We’ve all felt that something big was coming. The apocalypse-leaning camp attributes it to an ancient Mayan prophecy about the end of the world. The Tea Party attributes it to the re-election of Obama. Surely, even my Star Wars loving friends have felt something. Well, it is here. Google is calling it Google Plus Communities and they have exploded onto the scene.
It has been quite a while, if ever, since I’ve seen such a feeding frenzy in the social realm. Google has essentially gone bionic on us. They have taken the limited functionality of Facebook Groups, and rebuilt it. Better, stronger, faster. Those in the know immediately started creating new communities in an attempt to gain a foothold in what could be the cornerstone of Google’s social foundation. Most people, though, had no idea Google had quietly rolled out it’s latest and greatest offering. For some, their first clue was an overflowing inbox full of Google+ community invitations.

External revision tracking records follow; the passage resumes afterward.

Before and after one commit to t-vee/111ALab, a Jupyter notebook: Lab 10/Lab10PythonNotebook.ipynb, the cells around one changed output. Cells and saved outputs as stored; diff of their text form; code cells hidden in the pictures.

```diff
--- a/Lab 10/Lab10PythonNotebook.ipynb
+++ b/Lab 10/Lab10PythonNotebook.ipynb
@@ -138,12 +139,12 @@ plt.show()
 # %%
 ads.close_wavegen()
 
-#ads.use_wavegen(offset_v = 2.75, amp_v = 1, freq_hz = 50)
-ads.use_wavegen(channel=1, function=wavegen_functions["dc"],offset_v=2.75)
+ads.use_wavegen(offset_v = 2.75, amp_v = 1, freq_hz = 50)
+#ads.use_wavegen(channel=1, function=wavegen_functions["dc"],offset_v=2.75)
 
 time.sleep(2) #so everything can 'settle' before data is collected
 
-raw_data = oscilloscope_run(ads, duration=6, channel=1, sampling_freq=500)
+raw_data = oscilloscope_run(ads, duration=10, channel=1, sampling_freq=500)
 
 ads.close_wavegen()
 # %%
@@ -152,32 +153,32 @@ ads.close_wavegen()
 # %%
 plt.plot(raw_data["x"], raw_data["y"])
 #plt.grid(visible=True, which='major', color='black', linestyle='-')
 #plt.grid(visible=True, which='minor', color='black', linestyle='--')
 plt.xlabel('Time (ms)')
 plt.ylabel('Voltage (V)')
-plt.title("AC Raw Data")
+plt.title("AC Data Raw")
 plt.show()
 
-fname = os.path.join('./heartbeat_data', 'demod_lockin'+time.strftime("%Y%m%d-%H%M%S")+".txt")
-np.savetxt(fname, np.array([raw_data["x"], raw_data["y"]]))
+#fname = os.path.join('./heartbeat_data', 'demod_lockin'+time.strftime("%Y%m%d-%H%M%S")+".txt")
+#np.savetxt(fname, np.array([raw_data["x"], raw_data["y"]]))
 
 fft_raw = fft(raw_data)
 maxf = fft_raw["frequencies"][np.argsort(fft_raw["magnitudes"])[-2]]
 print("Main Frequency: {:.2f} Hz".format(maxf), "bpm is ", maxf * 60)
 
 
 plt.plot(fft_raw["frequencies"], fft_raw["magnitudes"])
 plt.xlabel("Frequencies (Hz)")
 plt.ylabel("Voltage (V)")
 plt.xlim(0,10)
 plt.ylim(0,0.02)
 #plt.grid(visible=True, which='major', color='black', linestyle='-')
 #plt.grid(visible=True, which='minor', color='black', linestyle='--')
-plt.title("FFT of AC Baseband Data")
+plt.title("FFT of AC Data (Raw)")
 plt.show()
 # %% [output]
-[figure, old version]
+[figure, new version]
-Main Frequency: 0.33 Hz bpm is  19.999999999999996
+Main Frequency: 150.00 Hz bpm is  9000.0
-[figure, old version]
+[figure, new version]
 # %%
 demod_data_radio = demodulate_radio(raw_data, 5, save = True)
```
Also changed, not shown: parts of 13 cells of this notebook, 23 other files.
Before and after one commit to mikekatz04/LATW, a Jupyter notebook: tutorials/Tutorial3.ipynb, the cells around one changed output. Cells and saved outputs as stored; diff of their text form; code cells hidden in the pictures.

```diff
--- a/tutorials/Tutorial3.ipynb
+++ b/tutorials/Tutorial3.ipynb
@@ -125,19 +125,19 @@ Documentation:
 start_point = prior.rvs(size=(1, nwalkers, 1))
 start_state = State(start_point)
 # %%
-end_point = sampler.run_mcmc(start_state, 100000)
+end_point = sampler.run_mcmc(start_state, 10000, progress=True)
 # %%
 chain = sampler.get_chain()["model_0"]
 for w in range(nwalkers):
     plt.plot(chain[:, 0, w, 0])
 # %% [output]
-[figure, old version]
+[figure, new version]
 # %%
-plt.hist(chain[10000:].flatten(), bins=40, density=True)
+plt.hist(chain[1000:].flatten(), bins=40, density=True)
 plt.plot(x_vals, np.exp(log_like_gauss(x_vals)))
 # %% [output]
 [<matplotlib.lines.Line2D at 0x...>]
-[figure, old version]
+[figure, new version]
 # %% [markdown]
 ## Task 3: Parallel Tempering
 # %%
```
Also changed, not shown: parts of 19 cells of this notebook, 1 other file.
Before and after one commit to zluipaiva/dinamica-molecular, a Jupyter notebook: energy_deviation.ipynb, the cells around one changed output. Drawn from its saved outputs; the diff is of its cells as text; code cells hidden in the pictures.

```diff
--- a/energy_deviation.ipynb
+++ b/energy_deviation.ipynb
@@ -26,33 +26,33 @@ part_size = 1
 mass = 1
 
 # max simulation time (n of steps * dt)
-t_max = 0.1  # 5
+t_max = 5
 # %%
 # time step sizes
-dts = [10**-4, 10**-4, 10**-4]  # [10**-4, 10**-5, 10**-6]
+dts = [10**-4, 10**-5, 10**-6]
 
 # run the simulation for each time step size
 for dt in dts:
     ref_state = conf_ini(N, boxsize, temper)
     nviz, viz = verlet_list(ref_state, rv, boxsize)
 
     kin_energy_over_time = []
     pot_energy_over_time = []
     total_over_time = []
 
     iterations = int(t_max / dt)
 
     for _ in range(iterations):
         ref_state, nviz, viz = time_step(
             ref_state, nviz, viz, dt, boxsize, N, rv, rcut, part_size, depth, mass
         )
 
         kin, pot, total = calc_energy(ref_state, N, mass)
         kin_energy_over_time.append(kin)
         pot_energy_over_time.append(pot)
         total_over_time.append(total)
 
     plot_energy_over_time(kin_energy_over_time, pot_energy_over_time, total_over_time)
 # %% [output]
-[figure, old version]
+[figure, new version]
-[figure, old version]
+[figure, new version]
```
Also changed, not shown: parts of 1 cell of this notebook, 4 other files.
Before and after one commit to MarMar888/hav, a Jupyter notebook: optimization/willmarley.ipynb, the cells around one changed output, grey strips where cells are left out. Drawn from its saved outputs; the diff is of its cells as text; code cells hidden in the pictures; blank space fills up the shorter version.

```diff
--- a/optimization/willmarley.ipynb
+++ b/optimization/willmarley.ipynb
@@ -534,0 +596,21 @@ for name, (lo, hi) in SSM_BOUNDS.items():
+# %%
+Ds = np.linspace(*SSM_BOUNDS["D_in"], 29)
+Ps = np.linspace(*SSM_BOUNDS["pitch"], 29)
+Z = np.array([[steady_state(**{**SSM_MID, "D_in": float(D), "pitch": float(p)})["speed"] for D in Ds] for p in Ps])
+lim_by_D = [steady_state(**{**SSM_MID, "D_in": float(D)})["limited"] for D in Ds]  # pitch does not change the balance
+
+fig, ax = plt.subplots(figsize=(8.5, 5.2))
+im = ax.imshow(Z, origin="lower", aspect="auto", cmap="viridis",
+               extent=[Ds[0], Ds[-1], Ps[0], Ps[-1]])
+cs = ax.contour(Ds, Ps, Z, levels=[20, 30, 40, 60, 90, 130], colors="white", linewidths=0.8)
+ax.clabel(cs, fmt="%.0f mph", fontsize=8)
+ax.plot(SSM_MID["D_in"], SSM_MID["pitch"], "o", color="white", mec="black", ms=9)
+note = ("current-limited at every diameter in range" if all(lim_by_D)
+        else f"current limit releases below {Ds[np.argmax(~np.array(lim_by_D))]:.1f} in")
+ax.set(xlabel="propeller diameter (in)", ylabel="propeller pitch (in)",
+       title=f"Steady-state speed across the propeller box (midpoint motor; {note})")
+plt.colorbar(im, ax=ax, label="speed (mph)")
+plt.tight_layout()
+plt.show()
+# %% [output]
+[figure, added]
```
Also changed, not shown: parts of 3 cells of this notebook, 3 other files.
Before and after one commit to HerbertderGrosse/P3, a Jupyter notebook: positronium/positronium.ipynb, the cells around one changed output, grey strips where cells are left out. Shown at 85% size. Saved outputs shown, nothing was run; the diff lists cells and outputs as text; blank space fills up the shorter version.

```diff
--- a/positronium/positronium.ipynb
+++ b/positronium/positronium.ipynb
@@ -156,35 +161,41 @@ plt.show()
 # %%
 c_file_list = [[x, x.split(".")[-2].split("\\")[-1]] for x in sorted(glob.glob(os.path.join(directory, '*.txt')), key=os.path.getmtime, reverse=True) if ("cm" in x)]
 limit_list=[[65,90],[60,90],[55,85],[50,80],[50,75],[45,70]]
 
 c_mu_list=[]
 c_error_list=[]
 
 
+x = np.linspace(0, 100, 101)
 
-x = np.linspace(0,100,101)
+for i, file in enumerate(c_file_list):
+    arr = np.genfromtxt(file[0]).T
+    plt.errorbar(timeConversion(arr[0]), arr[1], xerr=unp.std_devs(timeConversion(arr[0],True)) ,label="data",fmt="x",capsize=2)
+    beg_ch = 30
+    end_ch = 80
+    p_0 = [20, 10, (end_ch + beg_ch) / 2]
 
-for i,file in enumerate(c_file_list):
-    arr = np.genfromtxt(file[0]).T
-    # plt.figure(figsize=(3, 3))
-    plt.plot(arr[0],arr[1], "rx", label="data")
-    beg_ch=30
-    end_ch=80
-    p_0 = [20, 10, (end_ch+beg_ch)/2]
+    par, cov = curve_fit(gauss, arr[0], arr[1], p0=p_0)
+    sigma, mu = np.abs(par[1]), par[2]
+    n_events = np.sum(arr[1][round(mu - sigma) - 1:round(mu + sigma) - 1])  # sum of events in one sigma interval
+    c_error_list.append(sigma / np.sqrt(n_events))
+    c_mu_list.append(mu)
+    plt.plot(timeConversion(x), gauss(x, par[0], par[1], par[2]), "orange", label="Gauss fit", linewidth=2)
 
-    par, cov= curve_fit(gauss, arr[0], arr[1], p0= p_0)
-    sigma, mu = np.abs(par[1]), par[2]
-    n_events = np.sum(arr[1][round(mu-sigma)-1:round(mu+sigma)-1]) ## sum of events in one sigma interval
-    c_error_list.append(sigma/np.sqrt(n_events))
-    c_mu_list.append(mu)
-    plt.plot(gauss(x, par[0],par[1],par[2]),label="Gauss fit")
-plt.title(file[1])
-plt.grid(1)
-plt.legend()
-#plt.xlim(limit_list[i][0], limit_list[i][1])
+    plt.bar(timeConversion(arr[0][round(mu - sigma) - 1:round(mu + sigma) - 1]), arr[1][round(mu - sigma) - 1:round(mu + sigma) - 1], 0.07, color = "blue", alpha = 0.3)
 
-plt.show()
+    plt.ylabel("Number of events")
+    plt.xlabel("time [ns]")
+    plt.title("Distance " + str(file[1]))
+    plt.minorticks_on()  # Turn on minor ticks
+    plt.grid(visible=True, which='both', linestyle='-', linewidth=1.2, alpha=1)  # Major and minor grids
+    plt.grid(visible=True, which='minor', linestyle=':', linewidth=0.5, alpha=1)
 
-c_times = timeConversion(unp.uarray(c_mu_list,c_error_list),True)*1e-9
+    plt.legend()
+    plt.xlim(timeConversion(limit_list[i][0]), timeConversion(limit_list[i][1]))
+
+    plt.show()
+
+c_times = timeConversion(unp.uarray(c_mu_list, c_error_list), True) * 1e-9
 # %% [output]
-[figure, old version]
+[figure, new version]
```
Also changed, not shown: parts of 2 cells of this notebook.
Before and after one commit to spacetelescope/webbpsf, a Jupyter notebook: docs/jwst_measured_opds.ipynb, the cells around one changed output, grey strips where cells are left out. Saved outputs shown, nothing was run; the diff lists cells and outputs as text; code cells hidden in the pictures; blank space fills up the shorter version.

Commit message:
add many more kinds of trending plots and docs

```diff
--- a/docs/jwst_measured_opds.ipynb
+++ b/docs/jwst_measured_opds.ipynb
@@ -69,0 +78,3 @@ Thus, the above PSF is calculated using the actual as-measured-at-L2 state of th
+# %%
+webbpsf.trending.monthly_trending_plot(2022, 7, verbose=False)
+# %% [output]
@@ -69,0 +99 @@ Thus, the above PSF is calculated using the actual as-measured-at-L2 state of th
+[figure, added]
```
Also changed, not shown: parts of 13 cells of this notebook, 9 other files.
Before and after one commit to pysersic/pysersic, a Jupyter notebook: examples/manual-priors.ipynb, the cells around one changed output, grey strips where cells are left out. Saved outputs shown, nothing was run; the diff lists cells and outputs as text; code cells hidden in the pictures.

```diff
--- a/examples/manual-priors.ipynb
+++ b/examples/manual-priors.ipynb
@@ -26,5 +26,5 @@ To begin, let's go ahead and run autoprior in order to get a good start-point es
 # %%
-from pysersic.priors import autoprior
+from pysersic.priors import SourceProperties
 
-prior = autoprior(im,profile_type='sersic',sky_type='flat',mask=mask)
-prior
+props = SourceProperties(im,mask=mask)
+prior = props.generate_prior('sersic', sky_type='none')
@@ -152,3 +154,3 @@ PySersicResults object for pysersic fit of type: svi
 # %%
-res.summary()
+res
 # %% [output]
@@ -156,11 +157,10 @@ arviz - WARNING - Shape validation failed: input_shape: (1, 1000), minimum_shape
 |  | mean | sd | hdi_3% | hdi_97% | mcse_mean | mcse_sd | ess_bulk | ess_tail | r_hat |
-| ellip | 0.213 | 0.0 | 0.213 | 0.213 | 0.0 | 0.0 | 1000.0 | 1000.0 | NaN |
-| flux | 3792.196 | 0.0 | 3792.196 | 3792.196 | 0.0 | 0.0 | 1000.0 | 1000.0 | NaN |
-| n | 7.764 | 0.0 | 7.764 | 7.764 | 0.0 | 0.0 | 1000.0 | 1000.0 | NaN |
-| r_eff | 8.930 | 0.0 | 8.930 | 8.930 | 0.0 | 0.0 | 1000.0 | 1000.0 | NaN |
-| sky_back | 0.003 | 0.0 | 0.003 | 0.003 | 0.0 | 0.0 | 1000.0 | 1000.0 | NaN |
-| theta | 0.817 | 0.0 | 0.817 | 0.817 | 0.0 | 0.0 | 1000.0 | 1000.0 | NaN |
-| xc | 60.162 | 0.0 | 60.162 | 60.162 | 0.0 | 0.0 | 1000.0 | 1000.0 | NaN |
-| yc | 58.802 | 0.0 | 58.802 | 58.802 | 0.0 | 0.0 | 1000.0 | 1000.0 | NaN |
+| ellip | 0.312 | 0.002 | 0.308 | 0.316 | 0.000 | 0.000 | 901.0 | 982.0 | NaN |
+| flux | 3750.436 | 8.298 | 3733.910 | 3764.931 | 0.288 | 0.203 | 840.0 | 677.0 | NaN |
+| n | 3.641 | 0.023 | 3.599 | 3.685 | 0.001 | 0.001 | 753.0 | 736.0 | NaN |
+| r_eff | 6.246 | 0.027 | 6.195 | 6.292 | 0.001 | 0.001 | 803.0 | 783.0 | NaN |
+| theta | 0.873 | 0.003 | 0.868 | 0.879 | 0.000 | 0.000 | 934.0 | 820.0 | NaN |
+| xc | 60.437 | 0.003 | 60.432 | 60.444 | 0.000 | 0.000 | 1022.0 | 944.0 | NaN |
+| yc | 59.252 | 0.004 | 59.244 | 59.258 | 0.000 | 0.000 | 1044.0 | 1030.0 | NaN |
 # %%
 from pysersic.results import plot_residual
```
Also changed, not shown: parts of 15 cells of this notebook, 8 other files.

What is very significant to me is that Google+ has been called a ghost town, a wasteland. Even I wrote a post referring to it as the Just In Case Network. I felt like people were joining Google Plus in the hope that it would be the next best thing, but that it was not yet living up to our expectations. However, I believe now Google has given us a game changer. Indeed, there’s been a disturbance in the force. The Force, of course being Facebook’s compiled domination of all things social. The Evil Empire.
In case you are wondering why Google Communities are such a big deal, lets review the latest G+ stats: Over 500 million users, 135 million of which are active users. They engage. They post. They share. Compare that to Twitter’s 140 million (Twitter.com) users and you start to get a better glimpse of the big picture. That translates to massive exposure for your brand, your thoughts or even your kitty pictures.
Now, add in the ability to create categories within groups. Let me give you a comparison to illustrate the significance of this one little feature: We have a group on Facebook called Social Swap. Like minded social media folk can help each other share their content, etc. The problem is that it gets messy, sloppy. Someone has a tweet they need shared on Twitter. Someone else has something to re-pin on Pinterest. You have to endlessly scroll to find what you are looking for. Now, compare that hot mess to our new Social Swap community on Google+. We have separate categories: Facebook, Twitter, Pinterest, Google+, Instagram, etc. Looking for new content to tweet to your followers? Simple. Go to the Twitter category. Need a new pin for your board? Go to the Pinterest category.
Another feature that differentiates Google+ communities from Facebook groups is the fact that on Facebook, anyone can be added to any group at any time, without permission. There is no opt-in process. If you do not want to be in a group, you have to specifically leave the group. Google+ is much, much more respectful of our time by requiring an opt-in. You have to specifically accept an invitation or request to be added to a community, if the specific community requires approval. To me, that is the single best feature that puts G-Com in a league of its own. It addresses and remedies an aspect of Facebook that I personally find reprehensible. Those are just two simple examples of the vast improvement in functionality offered by Google+ Communities. If you would like a comprehensive overview of the new communities, please see Carece Slaughter’s excellent post.
Now, I am not so naive as you think that all of the Google Plus critics will suddenly wake up to a new dawn and declare Google+ king. However, I am pretty certain that a few of them will rethink their position, perhaps even do a little back-peddling. For the die hard Google Plus evangelists out there, it is a time of celebration, backslapping and perhaps even a few well deserved “I told you so’s”. For those of you who understand the irony (and you are probably the G+ early adopters) I will quote Marie Antoinette and say, “Let them eat cake”.